I think a big lesson to take from the experience is that tutoring is by no means a science. While we may come up with theories about how the ideal tutorial looks like, we really can never rest on one idea over another because two things will always remain true: there are many ways to teach and there are many ways to learn. Because of these two truths there can never be an ideal tutorial, in my eyes. Sure, we aim to be as thoughtful and considerate as we can, but a tutor will rarely hit that perfect pitch within a 30-minute period; the situation just isn’t built for this.
This may be a weird way to characterize this process, but I’ll stick with it: the writing center process seems akin to one’s experience on a roller coaster. Riders vary greatly; some can’t wait out get on the roller coaster and feel that thrill and come out a more experienced person; others may be afraid of fast machines they don’t understand. They may wonder, "Will the car flip when it goes careening through a sharp turn, or will I make it out alive after being tossed and turned and suspended upside down and then set straight again?" The great thing is that roller coasters, much like tutors, also vary in shapes, sizes, speeds, twists and turns, so the rider has many choices.

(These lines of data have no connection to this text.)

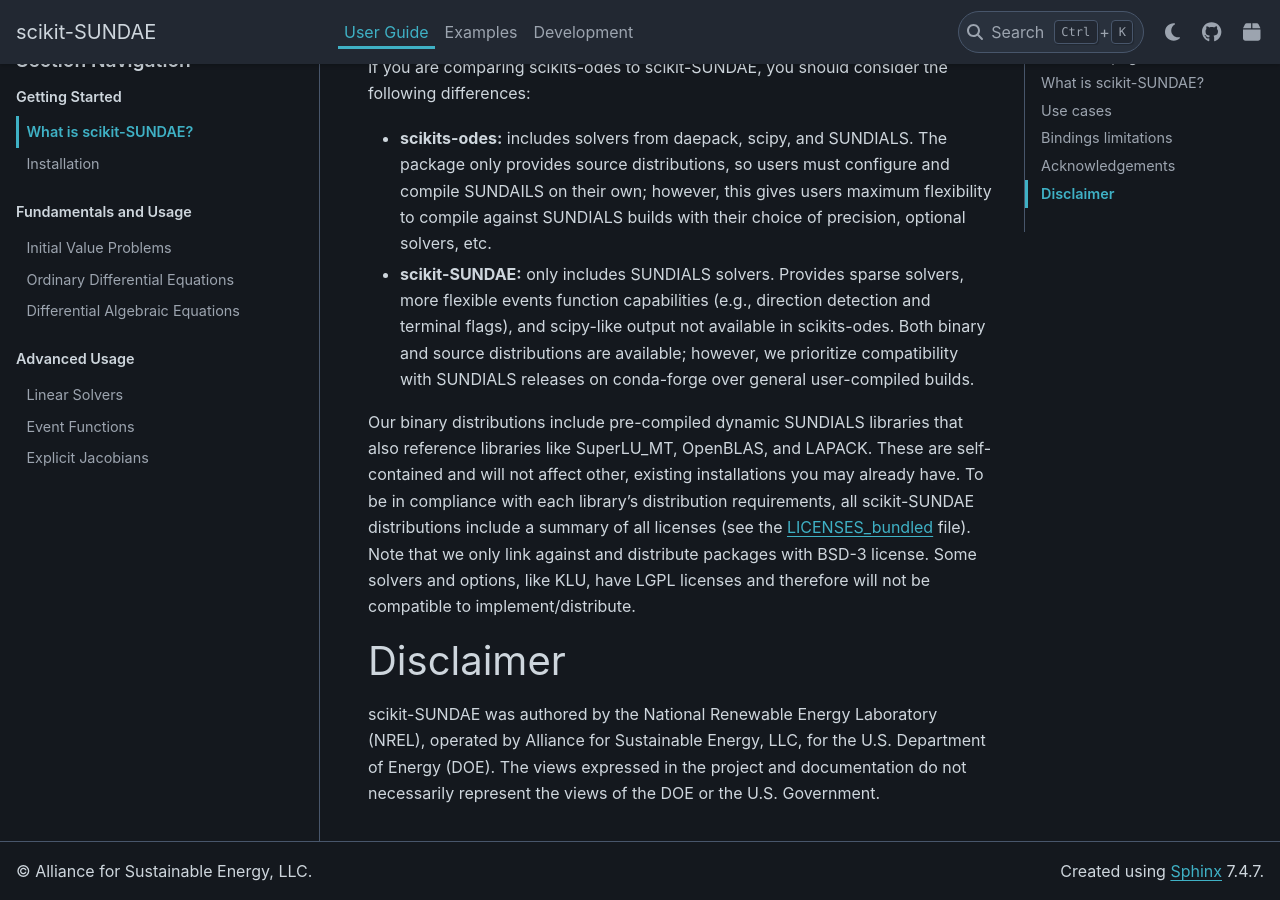
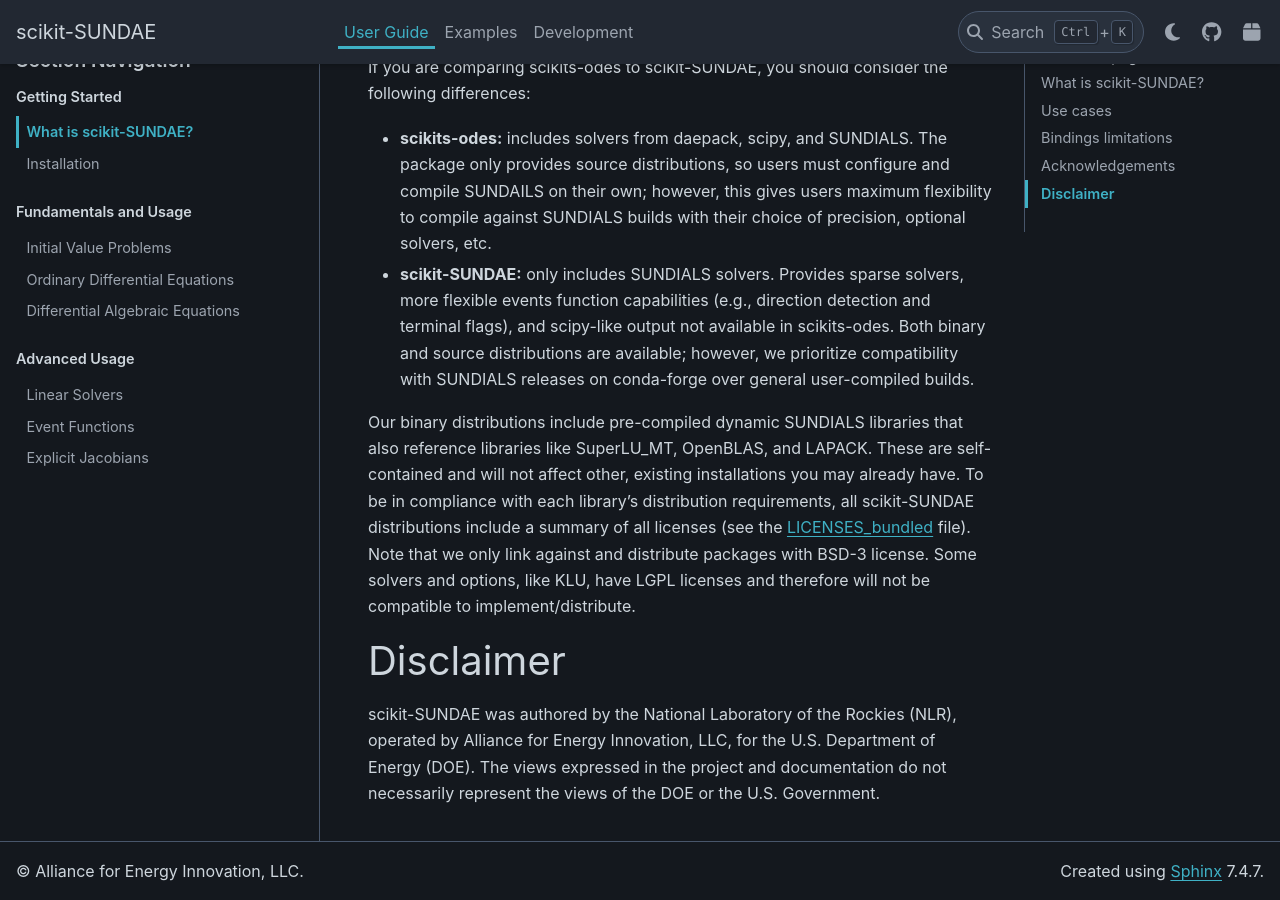
Before and after one commit to NREL/scikit-sundae, a Sphinx documentation site: the page built from docs/source/user_guide/what_is_sksundae.rst, in a window 1280 px wide and 900 px high, scrolled down 2530 px. Built offline with Sphinx 7.4.7 and the PyData theme 0.15.4, drawn with Linux system fonts in a browser that asks for light colours; pages that are not in the unit, such as notebooks, are missing from menus; comment, search, counter and statistics services are not loaded.

Commit message:
Rebrand for new NLR and Alliance names

```diff
--- a/docs/source/conf.py
+++ b/docs/source/conf.py
@@ -9,7 +9,7 @@
 import sksundae as sun
 
 project = 'scikit-sundae'
-copyright = 'Alliance for Sustainable Energy, LLC'
+copyright = 'Alliance for Energy Innovation, LLC'
 author = 'Corey R. Randall'
 version = sun.__version__
 release = sun.__version__
--- a/docs/source/development/project_overview.rst
+++ b/docs/source/development/project_overview.rst
@@ -45,7 +45,7 @@
 
 Project Origins
 ---------------
-scikit-SUNDAE was written by researchers at the **National Renewable Energy Laboratory (NREL)** primarily to solve physics-based battery models. Modeling in Python typically allows for rapid development and makes codebases more shareable. However, there was an identified gap in Python's numerical computing ecosystem: the lack of accessible DAE solvers. While ODE solvers are widely available in many packages, DAE solvers are not as prevalent.
+scikit-SUNDAE was written by researchers at the **National Laboratory of the Rockies (NLR)** primarily to solve physics-based battery models. Modeling in Python typically allows for rapid development and makes codebases more shareable. However, there was an identified gap in Python's numerical computing ecosystem: the lack of accessible DAE solvers. While ODE solvers are widely available in many packages, DAE solvers are not as prevalent.
 
 scikit-SUNDAE started out as a replacement for `scikits-odes <https://scikits-odes.readthedocs.io>`_, which also provides SUNDIALS bindings, but requires building from source. The goal was to offer a simpler installation process, with binary distributions that are consistent across major platforms (PyPI and conda).
 
--- a/docs/source/user_guide/what_is_sksundae.rst
+++ b/docs/source/user_guide/what_is_sksundae.rst
@@ -48,4 +48,4 @@
 
 Disclaimer
 ==========
-scikit-SUNDAE was authored by the National Renewable Energy Laboratory (NREL), operated by Alliance for Sustainable Energy, LLC, for the U.S. Department of Energy (DOE). The views expressed in the project and documentation do not necessarily represent the views of the DOE or the U.S. Government.
+scikit-SUNDAE was authored by the National Laboratory of the Rockies (NLR), operated by Alliance for Energy Innovation, LLC, for the U.S. Department of Energy (DOE). The views expressed in the project and documentation do not necessarily represent the views of the DOE or the U.S. Government.
--- a/src/sksundae/__init__.py
+++ b/src/sksundae/__init__.py
@@ -20,8 +20,8 @@
 
 Acknowledgements
 ----------------
-scikit-SUNDAE was written by researchers at the **National Renewable Energy
-Laboratory (NREL)**, primarily to solve physics-based battery models. Modeling
+scikit-SUNDAE was written by researchers at the **National Laboratory of the
+Rockies (NLR)**, primarily to solve physics-based battery models. Modeling
 in Python typically allows for rapid development and makes code more shareable.
 However, there was an identified gap in Python's numerical computing ecosystem:
 the lack of accessible DAE solvers. While ODE solvers are widely available in
```
Also changed, not shown: README.md (+2 -2 lines), 1 other file.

Getting back to the tutor not being able to match the style of the writer within 30 minutes: the flip side is that writers are free to sign up for as many appointments as they want with the same tutor; over repeated sessions, the tutor can get to know the writer, how they write, and what they’ll likely need help with. I experienced a similar situation with a writer who came in to me for tutoring. He had visited the SWC previously and received help specifically with his organization, so when I began helping him I could tell he focused on his organization and didn’t need help with it; this allowed us to work on other areas in which he did need help.
I enjoyed doing my observations, especially because I can apply it to my work in the SWC. They allowed me to see the different ways I could approach a tutoring session. The experience gave me good ideas about what to do with my own sessions because I could sort of cherry-pick the things that I thought worked from the different tutors I oversaw.